Neural Response of Cervical Facet Joint Capsule to Stretch: A Study of Whiplash Pain Mechanism 2005-22-0003
Cervical facet joints are implicated as a major source of pain after whiplash injury. The purpose of this study was to investigate the proposed capsule strain injury mechanism of whiplash pain using neurophysiologic methods. Strain thresholds, threshold distribution, saturation strains and afterdischarge responses of capsule neural receptors were characterized in vivo. Goat C5-C6 facet joint capsules were used to identify and characterize capsule receptors in response to controlled uniaxial stretch by recording C6 dorsal rootlet nerve discharge. The joints were stretched at 0.5 mm/sec in a series of tests with 2 mm increments until the capsule ruptured. Ninety-two identified units were responsive to physiologic or noxious stretch while 28 were silent receptors.
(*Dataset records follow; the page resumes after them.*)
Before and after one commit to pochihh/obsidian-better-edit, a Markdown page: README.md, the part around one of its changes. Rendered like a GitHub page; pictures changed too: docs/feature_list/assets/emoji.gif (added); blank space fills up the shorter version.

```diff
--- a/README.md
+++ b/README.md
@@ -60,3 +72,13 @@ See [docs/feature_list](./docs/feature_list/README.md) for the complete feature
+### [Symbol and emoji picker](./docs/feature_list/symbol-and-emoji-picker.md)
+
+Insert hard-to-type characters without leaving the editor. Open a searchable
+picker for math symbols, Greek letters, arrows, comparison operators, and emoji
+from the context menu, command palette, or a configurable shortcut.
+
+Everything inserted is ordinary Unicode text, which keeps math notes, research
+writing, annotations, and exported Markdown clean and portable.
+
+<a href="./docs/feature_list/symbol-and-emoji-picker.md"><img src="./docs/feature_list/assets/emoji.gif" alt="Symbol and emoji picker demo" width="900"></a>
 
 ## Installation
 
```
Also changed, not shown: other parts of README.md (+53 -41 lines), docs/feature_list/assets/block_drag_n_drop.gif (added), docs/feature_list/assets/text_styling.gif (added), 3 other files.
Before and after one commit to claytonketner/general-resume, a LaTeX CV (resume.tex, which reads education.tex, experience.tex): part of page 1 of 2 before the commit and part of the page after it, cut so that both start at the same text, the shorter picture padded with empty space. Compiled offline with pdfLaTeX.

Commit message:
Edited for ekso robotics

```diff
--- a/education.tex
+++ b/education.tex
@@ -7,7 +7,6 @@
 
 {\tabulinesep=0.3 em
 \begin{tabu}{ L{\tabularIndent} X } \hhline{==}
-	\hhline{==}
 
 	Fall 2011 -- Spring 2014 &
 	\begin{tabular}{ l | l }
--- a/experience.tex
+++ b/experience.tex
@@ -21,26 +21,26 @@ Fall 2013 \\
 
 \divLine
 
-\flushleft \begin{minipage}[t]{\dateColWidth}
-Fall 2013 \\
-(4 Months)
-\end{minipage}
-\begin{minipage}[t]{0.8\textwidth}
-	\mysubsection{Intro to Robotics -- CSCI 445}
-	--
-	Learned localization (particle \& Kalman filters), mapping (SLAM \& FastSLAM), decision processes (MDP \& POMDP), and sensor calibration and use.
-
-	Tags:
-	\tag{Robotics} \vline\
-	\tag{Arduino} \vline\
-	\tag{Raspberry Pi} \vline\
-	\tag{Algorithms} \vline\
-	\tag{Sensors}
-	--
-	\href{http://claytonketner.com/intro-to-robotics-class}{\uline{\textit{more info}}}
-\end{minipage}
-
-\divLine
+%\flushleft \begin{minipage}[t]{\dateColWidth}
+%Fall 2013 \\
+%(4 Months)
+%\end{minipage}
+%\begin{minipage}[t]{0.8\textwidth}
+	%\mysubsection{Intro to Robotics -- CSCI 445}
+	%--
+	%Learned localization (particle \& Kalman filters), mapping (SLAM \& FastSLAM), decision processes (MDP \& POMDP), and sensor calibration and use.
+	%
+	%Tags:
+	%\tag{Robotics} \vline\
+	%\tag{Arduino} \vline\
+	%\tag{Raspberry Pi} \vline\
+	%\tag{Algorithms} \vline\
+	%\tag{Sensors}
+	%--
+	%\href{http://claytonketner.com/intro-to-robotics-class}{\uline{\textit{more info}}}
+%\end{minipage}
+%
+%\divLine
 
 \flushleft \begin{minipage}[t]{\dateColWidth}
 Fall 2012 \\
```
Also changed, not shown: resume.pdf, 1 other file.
Among the 50 characterized responsive units, 42 showed low strain thresholds at 10.2±4.6% while 8 had high strain thresholds at 47.2±9.6%. Further, 35 of the 42 low-threshold units displayed discharge saturation at various strains (44.2±16.7%). A significant finding was that twelve low-threshold units exhibited afterdischarge for greater than 30 sec after stretch release at 36.6±12.5% strains, and displayed longer-lasting afterdischarge (greater than 4 min) at higher strains (39.0±14.4%) with significant difference (p = 0.019) in strains. Two high-threshold units had afterdischarges for greater than 30 sec or 4 min at 50.3±5.9% and 57.7±10.6% strains, respectively. In addition, the spatial distribution of the 42 low-threshold receptors demonstrated that the receptors on the joint gap were more strain-sensitive, with significantly lower strain thresholds compared to the rostral and caudal regions. No significant difference in strain threshold was observed in the medial-lateral direction. When compared to the reported strains that facet joint capsules experienced in whiplash (35–60%) and the reported capsule subfailure strains (35–67%), the low strain thresholds are substantially lower whereas the high thresholds and afterdischarge strains are within that range. Thus, low threshold units appear to signal proprioception within the physiologic range. High threshold units likely signal nociception (pain sensation) while afterdischarge may signal capsule strain injury and contribute to persistent pain.